Mamas-to-be have a lot on their plates—but a commitment to the mat can help strengthen your body and calm your mind just when you need it most.

By Cassie Shortsleeve
February 12, 2019
Credit: Getty Images

Photo: Getty Images / Peathegee Inc

Pregnancy can be all kinds of exciting. But it can also be stressful, exhausting, confusing, and, well, downright difficult on both body and mind-even more so if your go-to forms of exercise (ahem, spin classes or road races) seem to have gone out the window for nine months. (See: 4 Ways You Need to Change Your Workout When You Get Pregnant)

Fortunately, yoga can offer a slew of benefits for mamas-to-be. For one, it's a safe and low-impact workout. But it also promotes everything from circulation, fuller breath, and increased strength to mental tenacity, which is key for, you know, that whole giving birth thing. (Just be sure your doctor says it's safe for you to work out before picking up an exercise routine with a baby on the way.)

Any "prenatal" or "gentle" yoga class with a prenatal certified teacher will give ample opportunity to release what ails a pregnant body, too, says Heidi Kristoffer, a New York-based yoga instructor. So you can send at least *some* of your pain packing.

Here, six other perks of practicing poses during pregnancy.

You'll squash stress.

"Stress is bad for mama and it's bad for baby," says Kristoffer. "Yoga brings you into the present moment by connecting your mind to your breath and your breath to your movement." It also allows you to take time in a busy schedule to connect with your growing baby, she says. (Related: Why Your Energy Tanks During Pregnancy-and How to Get It Back)

Bringing awareness and attention to your body and your baby also allows you to fine-tune the critical skill of knowing what feels right for your individual pregnancy, says Tatyana Souza, owner of Coolidge Yoga studios in Boston.
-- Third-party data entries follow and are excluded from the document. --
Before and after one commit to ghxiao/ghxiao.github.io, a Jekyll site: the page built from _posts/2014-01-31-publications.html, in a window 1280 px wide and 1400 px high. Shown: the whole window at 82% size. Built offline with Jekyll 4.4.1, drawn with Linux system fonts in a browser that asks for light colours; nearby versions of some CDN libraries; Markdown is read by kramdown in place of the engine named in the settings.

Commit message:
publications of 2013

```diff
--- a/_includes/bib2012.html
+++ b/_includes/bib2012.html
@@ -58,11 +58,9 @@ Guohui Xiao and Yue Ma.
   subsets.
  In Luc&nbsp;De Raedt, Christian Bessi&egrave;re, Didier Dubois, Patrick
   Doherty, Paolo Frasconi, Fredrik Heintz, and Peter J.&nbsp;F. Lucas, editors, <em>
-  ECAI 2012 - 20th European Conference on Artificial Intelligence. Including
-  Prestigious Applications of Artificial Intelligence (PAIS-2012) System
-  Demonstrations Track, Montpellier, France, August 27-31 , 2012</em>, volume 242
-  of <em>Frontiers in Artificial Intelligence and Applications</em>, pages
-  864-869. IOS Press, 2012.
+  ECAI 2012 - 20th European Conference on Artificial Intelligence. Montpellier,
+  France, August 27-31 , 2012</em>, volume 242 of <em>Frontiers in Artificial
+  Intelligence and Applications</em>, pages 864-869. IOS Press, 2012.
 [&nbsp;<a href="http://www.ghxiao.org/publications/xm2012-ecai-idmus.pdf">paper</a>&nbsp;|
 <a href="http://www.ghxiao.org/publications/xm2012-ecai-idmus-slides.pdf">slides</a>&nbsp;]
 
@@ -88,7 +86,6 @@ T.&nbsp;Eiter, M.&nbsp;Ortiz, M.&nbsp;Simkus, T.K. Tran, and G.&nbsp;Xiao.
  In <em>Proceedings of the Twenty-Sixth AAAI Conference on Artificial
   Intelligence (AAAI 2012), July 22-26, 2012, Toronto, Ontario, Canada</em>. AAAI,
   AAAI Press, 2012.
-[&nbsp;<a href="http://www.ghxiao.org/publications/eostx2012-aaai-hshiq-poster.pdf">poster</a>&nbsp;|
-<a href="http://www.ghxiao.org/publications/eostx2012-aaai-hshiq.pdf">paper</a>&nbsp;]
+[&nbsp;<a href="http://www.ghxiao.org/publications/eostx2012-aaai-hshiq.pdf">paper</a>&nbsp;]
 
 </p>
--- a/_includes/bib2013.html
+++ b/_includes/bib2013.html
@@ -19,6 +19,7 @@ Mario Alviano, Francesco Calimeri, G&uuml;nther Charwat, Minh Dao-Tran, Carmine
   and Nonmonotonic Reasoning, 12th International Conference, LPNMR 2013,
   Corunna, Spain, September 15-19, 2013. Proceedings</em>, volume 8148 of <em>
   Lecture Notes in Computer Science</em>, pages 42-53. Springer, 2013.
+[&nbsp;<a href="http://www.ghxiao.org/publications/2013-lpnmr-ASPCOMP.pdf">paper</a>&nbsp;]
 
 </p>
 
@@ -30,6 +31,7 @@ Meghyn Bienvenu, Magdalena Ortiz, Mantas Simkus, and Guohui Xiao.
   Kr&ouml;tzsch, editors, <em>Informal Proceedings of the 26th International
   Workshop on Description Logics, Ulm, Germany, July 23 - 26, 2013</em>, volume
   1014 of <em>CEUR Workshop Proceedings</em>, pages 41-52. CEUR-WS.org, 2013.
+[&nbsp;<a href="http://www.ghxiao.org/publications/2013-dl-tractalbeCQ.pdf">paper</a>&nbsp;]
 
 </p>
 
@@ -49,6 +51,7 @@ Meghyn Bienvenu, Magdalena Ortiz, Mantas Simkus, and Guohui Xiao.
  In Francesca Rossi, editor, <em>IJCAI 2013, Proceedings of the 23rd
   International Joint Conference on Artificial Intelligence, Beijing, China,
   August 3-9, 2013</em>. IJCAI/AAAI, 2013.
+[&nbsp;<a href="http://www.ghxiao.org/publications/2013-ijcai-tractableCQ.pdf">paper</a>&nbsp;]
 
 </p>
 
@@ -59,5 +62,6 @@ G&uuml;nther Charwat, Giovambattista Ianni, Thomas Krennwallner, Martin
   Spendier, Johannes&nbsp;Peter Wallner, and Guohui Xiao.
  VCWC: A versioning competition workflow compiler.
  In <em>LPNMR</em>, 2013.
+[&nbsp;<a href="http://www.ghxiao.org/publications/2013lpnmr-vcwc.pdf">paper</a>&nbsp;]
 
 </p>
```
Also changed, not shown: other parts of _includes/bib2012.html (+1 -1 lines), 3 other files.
Practicing ujjayi breath-breathing slowly from your diaphragm, inhaling and exhaling through your nose as you lightly constrict the back of your throat to create a whispering sound while holding a strength-building posture-can help you tune inward. So can placing one hand on your belly and one hand on your heart during Savasana. (Related: How to Get the Most Out of Savasana In Your Next Yoga Class)

You'll breathe a little easier.

Winded walking up stairs? That's normal. "As your baby grows, so does the pressure and resistance against your diaphragm, impacting your ability to breathe," says Allison English, a Chicago-based yoga instructor. "During yoga practice, many of the physical movements help to open your chest, ribs, and diaphragm so that you can continue to breathe more normally as your pregnancy progresses." Try standing chest openers and side bends.

You'll naturally relieve pain.

"All of the weight gain and physical changes that pregnancy brings-the hormone relaxin loosening the joints, lordosis [swayback] of the spine-can cause many aches and pains," says Kristoffer. Fortunately, many yoga postures will stretch and relieve the areas of the body that are most taxed during pregnancy. Try cat/cow for back pain; pigeon pose for hip tension; or bridge pose and a gentle camel pose for neck and shoulder pain.

And for swelling? "Legs up the wall (Viparita Karani) is an extremely restorative pose and can be done propped up on blocks, bolsters, or pillows, when lying on the back is no longer appropriate in a woman's pregnancy," says Kristoffer. Hold it for five to 10 minutes.

You'll build strength under pressure.

Let's face it: Not all yoga poses are a joy. But mentally sticking with minor discomfort (your quads firing up in a long warrior 2) will help you to call on the tools of your attention, deep breath, and inner strength more easily during the birthing process, English says. To practice, hold a standing pose (or a move that challenges you) an extra breath.

You'll labor like a pro.

"Make no mistake: your body needs to be strong for labor," says Kristoffer. "Holding poses for extended periods of time in a yoga class will help you get stronger in all the right places, and practice the endurance required for childbirth." Goddess pose and wide Malasana squat are two of the ultimate labor preparation poses, says Kristoffer. But most prenatal yoga classes are full of poses to aid in strengthening the parts of your body (pelvic floor, hips, core, lower body) necessary for labor, she says. (Related: More Women Are Working Out to Prepare for Pregnancy)

You'll establish a self-care routine pre-baby.

Carving out "me" time isn't the easiest with a newborn in tow. But taking time out of your (equally busy) day while pregnant is essential-it infuses relaxation into your day and helps you keep your head clear, which is important for taking the best care of yourself and others, says English. Setting up a prenatal self-care routine also helps to ensure you'll keep up with it post-baby. To reap the most benefits, become a regular at a prenatal class. "It also creates a sense of community and sisterhood between new moms," says Souza. "Having a support community through pregnancy and into mama-hood is key for emotional well-being." (Next up: Shop Everything That Got Me Through My First Trimester of Pregnancy)